Case for Power of Siberia 2 strengthens
There is an increasingly strong case to be made for Russia's development of the Power of Siberia 2 pipeline to China, in light of soaring international gas prices and efforts by the EU to eliminate the country's gas imports over the coming years. But the price of gas supplies through the pipeline is set to remain a sticking point in negotiations between Beijing and Moscow.
Even after steep reductions in supplies in recent months, Europe remains the largest market for Russian gas overseas. But the EU is striving to end Russian gas imports by 2027 in light of Moscow's invasion of Ukraine – assuming Gazprom does not turn off the tap much sooner in order to further destabilise the European energy market.
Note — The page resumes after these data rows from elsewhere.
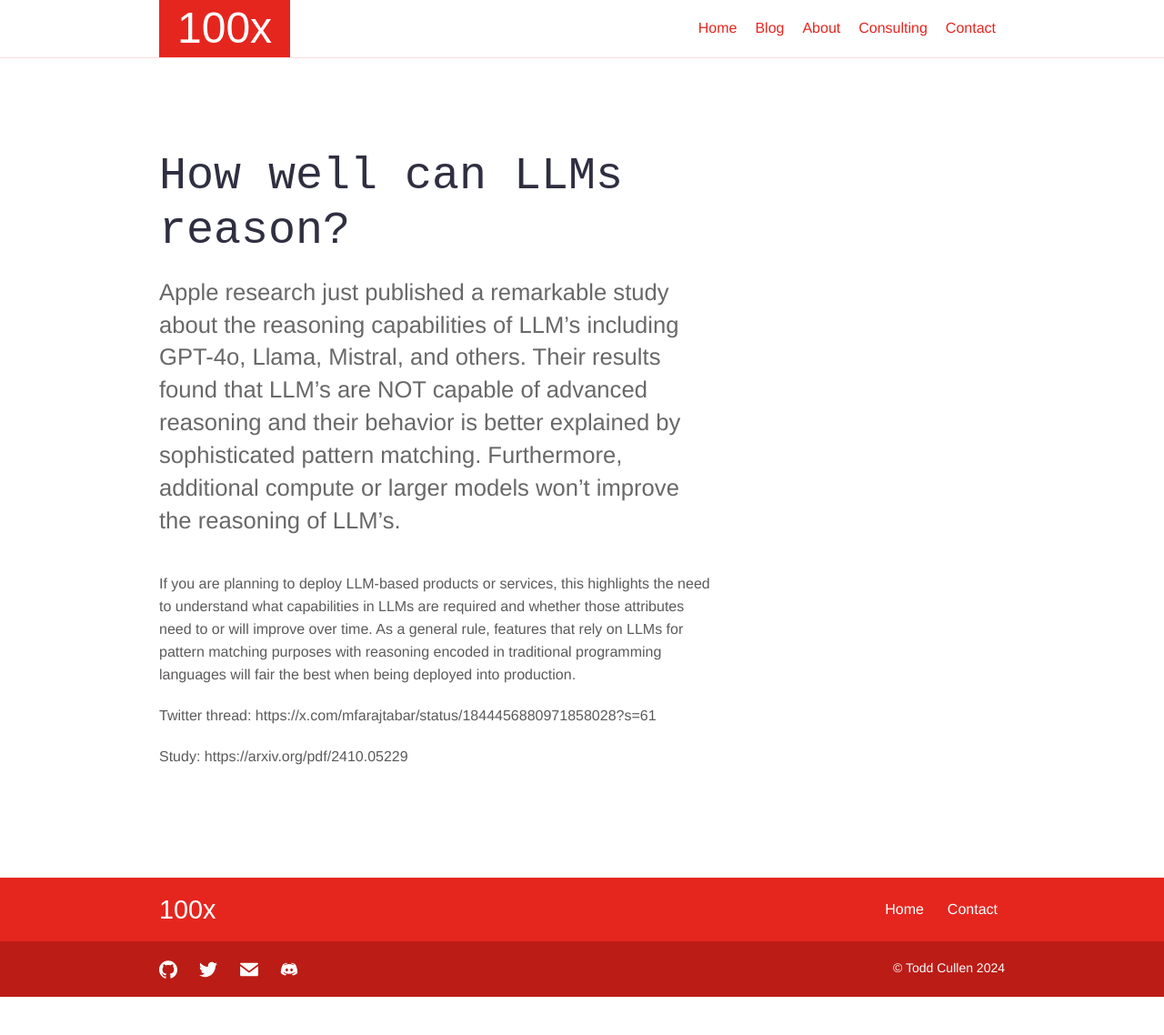
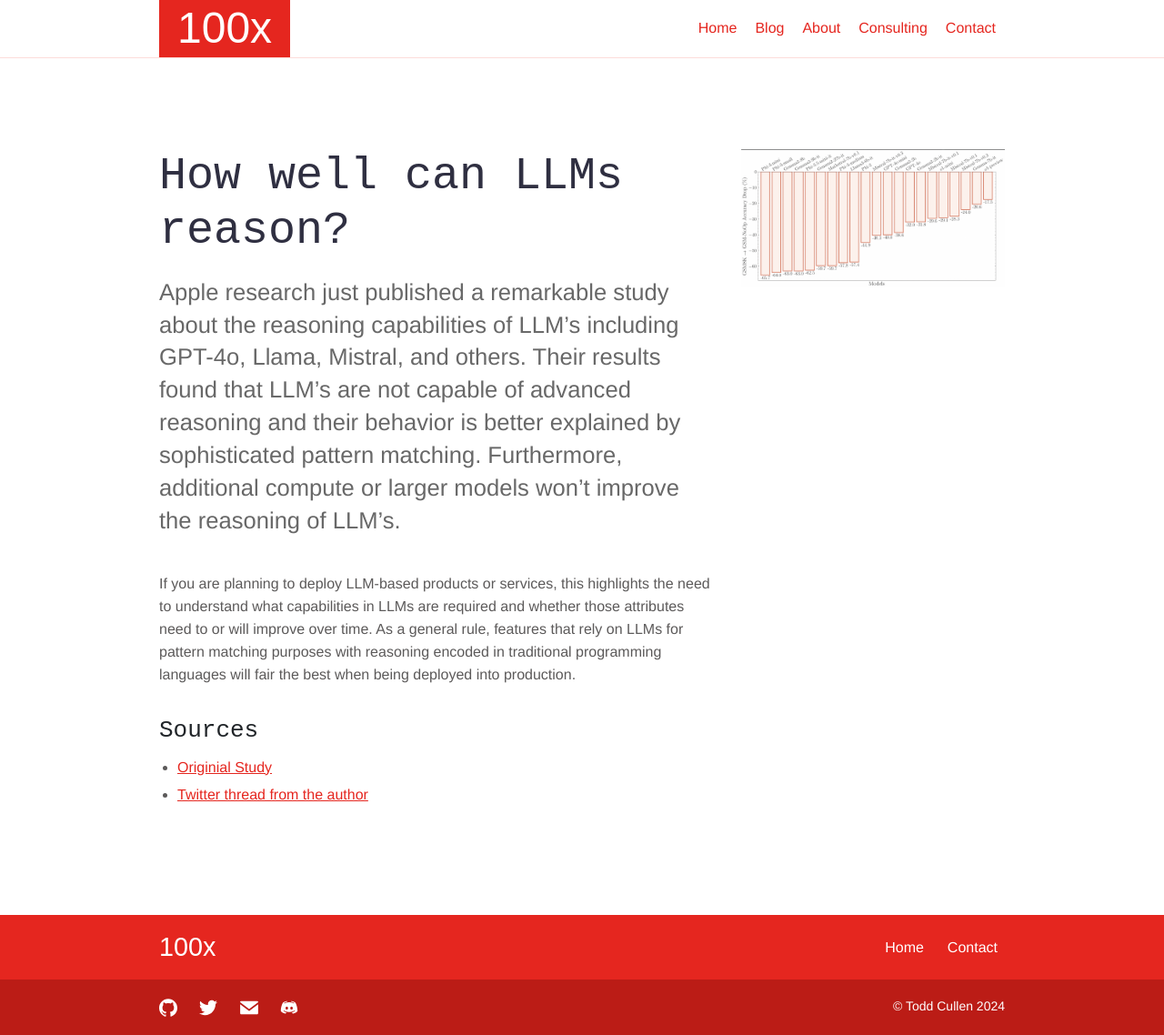
Before and after one commit to Shakakai/100x, a Jekyll site: the page built from _posts/2024-10-11-apple-reasoning-study.md, in a window 1280 px wide. Shown: the whole page at 91% size. Built offline with Jekyll 4.4.1, drawn with Linux system fonts in a browser that asks for light colours; some web fonts are replaced; before the commit the page ends 1096 px from its top, so only the background shows below that.

Commit message:
updating blog post

```diff
--- a/_layouts/post.html
+++ b/_layouts/post.html
@@ -11,5 +11,12 @@ bodyClass: "page-service"
         <div class="content">{{content}}</div>
       </div>
     </div>
+    {% if page.image_url %}
+    <div class="col-12 col-md-4">
+      <div class="post-image">
+        <img src="{{ page.image_url | relative_url }}" alt="{{ page.title }}" class="img-fluid">
+      </div>
+    </div>
+    {% endif %}
   </div>
 </div>
--- a/_posts/2024-10-11-apple-reasoning-study.md
+++ b/_posts/2024-10-11-apple-reasoning-study.md
@@ -2,12 +2,13 @@
 layout: post
 title: How well can LLMs reason?
 date: 2024-10-11
+image_url: /images/posts/Apple-Reasoning-Drop.png
 ---
 
-Apple research just published a remarkable study about the reasoning capabilities of LLM's including GPT-4o, Llama, Mistral, and others. Their results found that LLM's are NOT capable of advanced reasoning and their behavior is better explained by sophisticated pattern matching. Furthermore, additional compute or larger models won't improve the reasoning of LLM's.
+Apple research just published a remarkable study about the reasoning capabilities of LLM's including GPT-4o, Llama, Mistral, and others. Their results found that LLM's are not capable of advanced reasoning and their behavior is better explained by sophisticated pattern matching. Furthermore, additional compute or larger models won't improve the reasoning of LLM's.
 
 If you are planning to deploy LLM-based products or services, this highlights the need to understand what capabilities in LLMs are required and whether those attributes need to or will improve over time. As a general rule, features that rely on LLMs for pattern matching purposes with reasoning encoded in traditional programming languages will fair the best when being deployed into production.
 
-Twitter thread: https://x.com/mfarajtabar/status/1844456880971858028?s=61
-
-Study: https://arxiv.org/pdf/2410.05229
+## Sources
+- [Originial Study](https://arxiv.org/pdf/2410.05229)
+- [Twitter thread from the author](https://x.com/mfarajtabar/status/1844456880971858028?s=61)
```
Also changed, not shown: images/posts/Apple-Reasoning-Drop.png (added).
While Russia opened up the Asian market for its gas with the launch of the 11mn metric ton/year Sakhalin LNG plant in 2009, its efforts to reduce its heavy dependence on the European market began in earnest in 2014, after relations with the West collapsed following Moscow's annexation of Crimea. That year it signed a 30-year supply deal, valued at the time at $400bn, to send up to 38bn m3/year of gas to China via the first Power of Siberia pipeline, which reached completion in late 2019.
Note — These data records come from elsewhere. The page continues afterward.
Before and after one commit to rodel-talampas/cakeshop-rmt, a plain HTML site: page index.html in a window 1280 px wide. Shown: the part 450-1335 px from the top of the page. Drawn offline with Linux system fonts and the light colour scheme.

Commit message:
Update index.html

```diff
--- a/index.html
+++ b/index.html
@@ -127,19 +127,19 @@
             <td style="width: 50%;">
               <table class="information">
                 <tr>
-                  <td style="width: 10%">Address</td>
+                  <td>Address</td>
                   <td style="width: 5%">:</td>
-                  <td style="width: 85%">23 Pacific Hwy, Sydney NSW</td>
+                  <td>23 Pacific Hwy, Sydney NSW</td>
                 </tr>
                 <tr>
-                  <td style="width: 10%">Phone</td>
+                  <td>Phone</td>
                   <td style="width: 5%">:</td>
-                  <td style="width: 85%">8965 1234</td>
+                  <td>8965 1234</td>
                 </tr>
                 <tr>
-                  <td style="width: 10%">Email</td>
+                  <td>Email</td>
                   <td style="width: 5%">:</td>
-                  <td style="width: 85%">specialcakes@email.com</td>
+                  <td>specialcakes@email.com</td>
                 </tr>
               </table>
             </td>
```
China and Russia have been in talks on constructing a second pipeline interconnection for years. A breakthrough of sorts occurred in 2019, when they agreed on routing the 50bn m3/yr pipeline through Mongolia, abandoning an earlier plan to run it into China directly through Russia's Altai region – an option Beijing appeared disinterested in.
The two sides have already completed a feasibility study, and speaking this week, Mongolian prime minister Oyun-Erdene Luvsannamsrai said he expected construction of the pipeline in his country to begin as soon as 2024, with first gas flow anticipated in 2030. However, first Russia and China must strike a supply deal to underpin the project.
"There is a strong case to be made for a Power of Siberia deal on both sides," senior oil analyst Ron Smith at BCS Global Markets, tells NGW. "Gazprom faces the loss of much of its European franchise, and this project is targeted at allowing West Siberian gas to be shipped to China – the same gas that currently goes to Europe."
"This strategic flexibility and diversification would have been valuable to Gazprom before the Ukraine crisis – it would be doubly so now," he says.
From China's point of view, the pipeline would help reduce the country's over-dependence on LNG, and as its demand grows, the project will provide risk diversification regarding source country, source fields and transit country. However, it will nevertheless prove a challenge for the two sides to agree on a gas price. This is what held back negotiations on the 2014 supply deal, which dragged on for over a decade.
"The biggest issue is one of price – this line has long made sense on paper, but the two sides have never been able to agree on price," Smith says. "In this situation, Russia is likely to demand too high a price, based on current spot markets, and China is likely to demand too low a price, looking at the difficult position Gazprom is in vis-a-vis its European exports., and thus they may never agree."
Smith notes that the best time to negotiate a new long-term contract is when spot prices are around the mid-cycle level, as it makes it easier for both sides to see eye to eye. But today, those prices are at heights previously not thought possible.
Meanwhile, Russia also clinched a deal weeks before the war in Ukraine began to sell 10bn m3/yr to China via a proposed Far Easte route. But limited progress has been reported on this project since then.